On Friday, August 3rd 2007, it was announced that Foot and Mouth Disease had again been discovered in British cattle. This time the strain has been identified as one kept by the government’s Institute for Animal Health, a research establishment at Pirbright in the English county of Surrey. The Institute’s buildings also house Merial UK, an international animal pharmaceutical company presently researching vaccines against Foot and Mouth, and also holding quantities of the strain identified as causing this latest outbreak.
Given that the site is only two and a half miles from where the outbreak occurred, and the strain of virus is identical with that isolated from the infected cattle, it would seem fairly obvious where it came from.
The British government has always maintained vaccination of cattle and sheep against the disease is neither effective nor economical. This surely raises the question as to why then it is considered necessary to allow research into a Foot and Mouth vaccine on British soil. Particularly when it seems likely both the outbreaks of 2001 and 2007 directly resulted from these activities.
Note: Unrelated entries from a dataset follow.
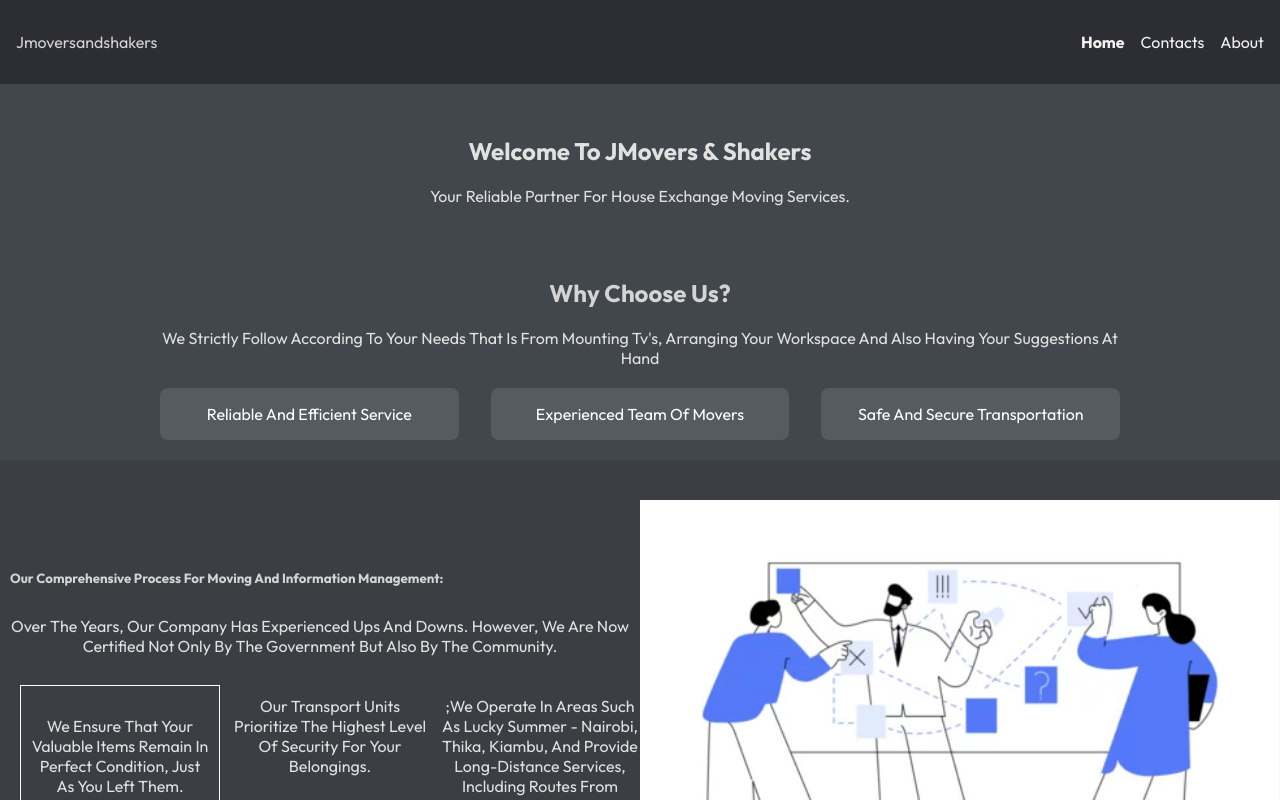
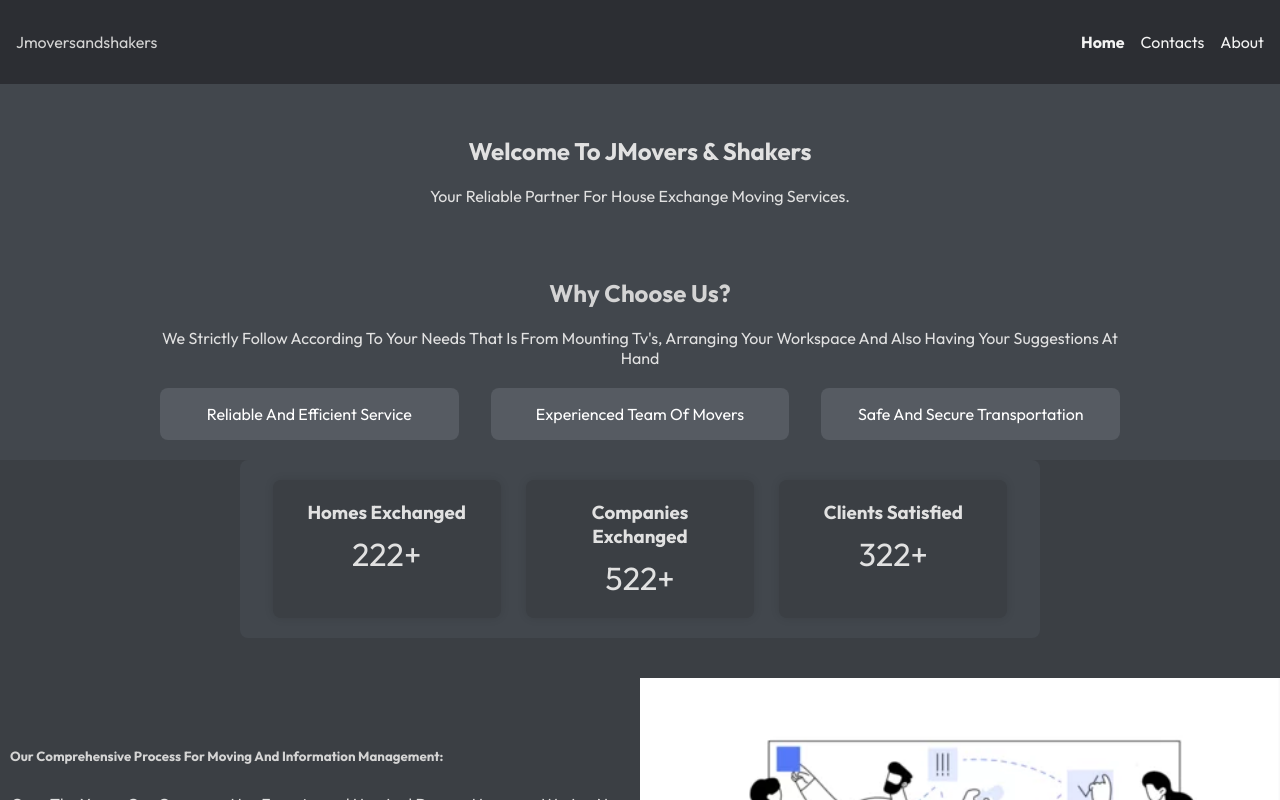
Before and after one commit to hackwellbn/jmoversandshakers, a React (Vite) app: page / in a window 1280 px wide. Shown: the top 800 px of the page. Built offline with nearby package versions, Linux system fonts and the light colour scheme.

Commit message:
pending changes

```diff
--- a/src/Pages/Home/Home.jsx
+++ b/src/Pages/Home/Home.jsx
@@ -7,6 +7,7 @@
 import MissionValues from './Layouts/MissionValues/MissionValues'
 import Subsection from './Layouts/Subsection/Subsection'
 import Explanation from './Layouts/Explanation/Explanation'
+import Counter from './Layouts/Counter/Counter'
 import './Home.css';
 
 const Home = () => {
@@ -14,6 +15,7 @@
     <div className="home">
 <Hero />
 <Features />
+<Counter />
 <Process/>
 <Portfolio />
 <HomeSection />
--- /dev/null
+++ b/src/Pages/Home/Layouts/Counter/Counter.css
@@ -0,0 +1,28 @@
+.counter-container {
+  display: flex;
+  justify-content: space-around;
+  background-color: var(--section-background-color);
+  color: var(--section-text-color);
+  padding: 20px;
+  border-radius: 8px;
+  max-width: 800px;
+  margin: 0 auto;
+}
+
+.counter-item {
+  text-align: center;
+  background-color: var(--background-color);
+  padding: 20px;
+  border-radius: 8px;
+  width: 30%;
+  box-shadow: 0 0 10px rgba(0, 0, 0, 0.1);
+}
+
+.counter-item h3 {
+  margin-bottom: 10px;
+}
+
+.counter-item p {
+  font-size: 2em;
+  margin: 0;
+}
--- /dev/null
+++ b/src/Pages/Home/Layouts/Counter/Counter.jsx
@@ -0,0 +1,54 @@
+import React, { useState, useEffect } from 'react';
+import './Counter.css';
+
+const MAX_COUNT = 300;
+const INTERVAL_DURATION = 30; // 1 second in milliseconds
+
+const Counter = () => {
+  const [homesExchanged, setHomesExchanged] = useState(0);
+  const [companiesExchanged, setCompaniesExchanged] = useState(0);
+  const [clientsSatisfied, setClientsSatisfied] = useState(0);
+
+  useEffect(() => {
+    const interval = setInterval(() => {
+      setHomesExchanged(homesExchanged => {
+        if (homesExchanged < MAX_COUNT) return homesExchanged + 1;
+        return homesExchanged;
+      });
+      setCompaniesExchanged(companiesExchanged => {
+        if (companiesExchanged < MAX_COUNT) return companiesExchanged + 1;
+        return companiesExchanged;
+      });
+      setClientsSatisfied(clientsSatisfied => {
+        if (clientsSatisfied < MAX_COUNT) return clientsSatisfied + 1;
+        return clientsSatisfied;
+      });
+    }, INTERVAL_DURATION);
+
+    const timeout = setTimeout(() => clearInterval(interval), 60000); // Stop after 60 seconds
+
+    return () => {
+      clearInterval(interval);
+      clearTimeout(timeout);
+    };
+  }, []);
+
+  return (
+    <div className="counter-container">
+      <div className="counter-item">
+        <h3>Homes Exchanged</h3>
+        <p>{homesExchanged}+</p>
+      </div>
+      <div className="counter-item">
+        <h3>Companies Exchanged</h3>
+        <p>{companiesExchanged+ 300}+</p>
+      </div>
+      <div className="counter-item">
+        <h3>Clients Satisfied</h3>
+        <p>{clientsSatisfied + 100}+</p>
+      </div>
+    </div>
+  );
+};
+
+export default Counter;
```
Or, is the combination of Merial UK and a government research station in one facility, yet another blatant example of public/private enterprise in the UK going horribly wrong? Has profit once again sacrificed security?
Whether this latest outbreak is eventually discovered to be another deliberate infestation, or just a criminal act of carelessness, farmers in the Banwy Valley, and throughout Britain, will be holding their breaths and praying that this time the shadow of death passes them by.
Filed under: Who dun it?